Surgery and anesthesia are the common medical approach to treating carpal tunnel syndrome. Besides being costly and risky to overall health, surgical interventions for carpal tunnel syndrome focus on just one aspect of the disorder, the median nerve. When surgery is performed for carpal tunnel syndrome the goal is to take pressure off the irritated median nerve. However, in 75 percent of surgical cases for carpal tunnel syndrome the symptoms just return within a period of two years after surgery.
New research into carpal tunnel syndrome has revealed that the pain it causes in the wrist and arm is likely just symptomatic of problems elsewhere in the body. In fact, results show that wrist and arm pain is related to misalignments of bones, ligaments, and muscles in the neck.
The study looked at the range of motion for 71 women with carpal tunnel syndrome when they moved their necks. When the data was compared to the range of motion in the neck for women without carpal syndrome, it was found that women with carpal syndrome had significant limitations and restrictions to their neck movement. In fact, the more severe the pain in the arms and wrist were from carpal tunnel syndrome, the more restricted was the motion of the neck when it was flexed towards the side of the body most affected by carpal tunnel syndrome. For women with just moderate pain from carpal tunnel syndrome, bending the neck towards the side of the body experiencing carpal tunnel pain was much easier.

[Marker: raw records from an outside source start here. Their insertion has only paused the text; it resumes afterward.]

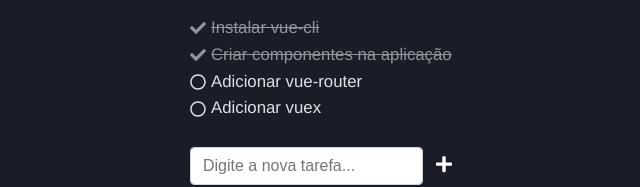
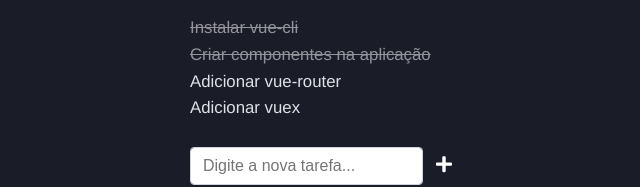
Before and after one commit to pedrogustavo/todo-app-vue, a Vue app: page / in a window 1280 px wide. Shown: the top 187 px of the page, without its empty margins (130-770 px from the left). Built offline with nearby package versions, Linux system fonts and the light colour scheme.

Commit message:
:recycle: Refatora e adiciona svgs no componente Icon

```diff
--- a/src/components/Icon.vue
+++ b/src/components/Icon.vue
@@ -1,19 +1,25 @@
 <template>
-    <svg v-if="completed" aria-hidden="true" focusable="false" data-prefix="fas" data-icon="check" class="svg-inline--fa fa-check fa-w-16 icon" role="img" xmlns="http://www.w3.org/2000/svg" viewBox="0 0 512 512">
-        <path fill="currentColor" d="M173.898 439.404l-166.4-166.4c-9.997-9.997-9.997-26.206 0-36.204l36.203-36.204c9.997-9.998 26.207-9.998 36.204 0L192 312.69 432.095 72.596c9.997-9.997 26.207-9.997 36.204 0l36.203 36.204c9.997 9.997 9.997 26.206 0 36.204l-294.4 294.401c-9.998 9.997-26.207 9.997-36.204-.001z"></path>
-    </svg>
-    <svg v-else aria-hidden="true" focusable="false" data-prefix="far" data-icon="circle" class="svg-inline--fa fa-circle fa-w-16 icon" role="img" xmlns="http://www.w3.org/2000/svg" viewBox="0 0 512 512">
-        <path fill="currentColor" d="M256 8C119 8 8 119 8 256s111 248 248 248 248-111 248-248S393 8 256 8zm0 448c-110.5 0-200-89.5-200-200S145.5 56 256 56s200 89.5 200 200-89.5 200-200 200z"></path>
-    </svg>
+    <div>
+        <svg v-if="name === 'check'" aria-hidden="true" focusable="false" data-prefix="fas" data-icon="check" class="svg-inline--fa fa-check fa-w-16 icon" role="img" xmlns="http://www.w3.org/2000/svg" viewBox="0 0 512 512">
+            <path fill="currentColor" d="M173.898 439.404l-166.4-166.4c-9.997-9.997-9.997-26.206 0-36.204l36.203-36.204c9.997-9.998 26.207-9.998 36.204 0L192 312.69 432.095 72.596c9.997-9.997 26.207-9.997 36.204 0l36.203 36.204c9.997 9.997 9.997 26.206 0 36.204l-294.4 294.401c-9.998 9.997-26.207 9.997-36.204-.001z"></path>
+        </svg>
+        <svg v-if="name === 'circle'" aria-hidden="true" focusable="false" data-prefix="far" data-icon="circle" class="svg-inline--fa fa-circle fa-w-16 icon" role="img" xmlns="http://www.w3.org/2000/svg" viewBox="0 0 512 512">
+            <path fill="currentColor" d="M256 8C119 8 8 119 8 256s111 248 248 248 248-111 248-248S393 8 256 8zm0 448c-110.5 0-200-89.5-200-200S145.5 56 256 56s200 89.5 200 200-89.5 200-200 200z"></path>
+        </svg>
+        <svg v-if="name === 'times'" aria-hidden="true" focusable="false" data-prefix="fas" data-icon="times" class="svg-inline--fa fa-times fa-w-11" role="img" xmlns="http://www.w3.org/2000/svg" viewBox="0 0 352 512">
+            <path fill="currentColor" d="M242.72 256l100.07-100.07c12.28-12.28 12.28-32.19 0-44.48l-22.24-22.24c-12.28-12.28-32.19-12.28-44.48 0L176 189.28 75.93 89.21c-12.28-12.28-32.19-12.28-44.48 0L9.21 111.45c-12.28 12.28-12.28 32.19 0 44.48L109.28 256 9.21 356.07c-12.28 12.28-12.28 32.19 0 44.48l22.24 22.24c12.28 12.28 32.2 12.28 44.48 0L176 322.72l100.07 100.07c12.28 12.28 32.2 12.28 44.48 0l22.24-22.24c12.28-12.28 12.28-32.19 0-44.48L242.72 256z"></path>
+        </svg>
+        <svg v-if="name === 'plus'" aria-hidden="true" focusable="false" data-prefix="fas" data-icon="plus" class="svg-inline--fa fa-plus fa-w-14 icon" role="img" xmlns="http://www.w3.org/2000/svg" viewBox="0 0 448 512">
+            <path fill="currentColor" d="M416 208H272V64c0-17.67-14.33-32-32-32h-32c-17.67 0-32 14.33-32 32v144H32c-17.67 0-32 14.33-32 32v32c0 17.67 14.33 32 32 32h144v144c0 17.67 14.33 32 32 32h32c17.67 0 32-14.33 32-32V304h144c17.67 0 32-14.33 32-32v-32c0-17.67-14.33-32-32-32z"></path>
+        </svg>
+    </div>
 </template>
 <script>
 export default {
     name: 'Icon',
     props: {
-        completed: {
-            type: Boolean,
-            required: false,
-            default: false
+        name: {
+            required: true
         }
     }
 }
```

The results of this study only confirm something that chiropractors have known for decades: carpal tunnel pain has its origins in the upper spine, not the arm and wrist itself. The chiropractic approach to treating carpal tunnel syndrome is much less intrusive than surgery. First the chiropractor will seek to relive the irritation and pain in the wrist in arm, then will turn the focus on the neck. In treating carpal tunnel syndrome chiropractors have a range of therapeutic approaches from spinal adjustment to trigger point therapy, and from prescribing home exercise to advice on how to avoid further injury.
This natural, holistic approach to treating carpal tunnel syndrome is supported by evidence-based research to be effective for many patients with carpal tunnel syndrome. Trigger point therapy alone was found by a 2010 study to help improve painful symptoms from carpal tunnel syndrome for 67 percent of patients.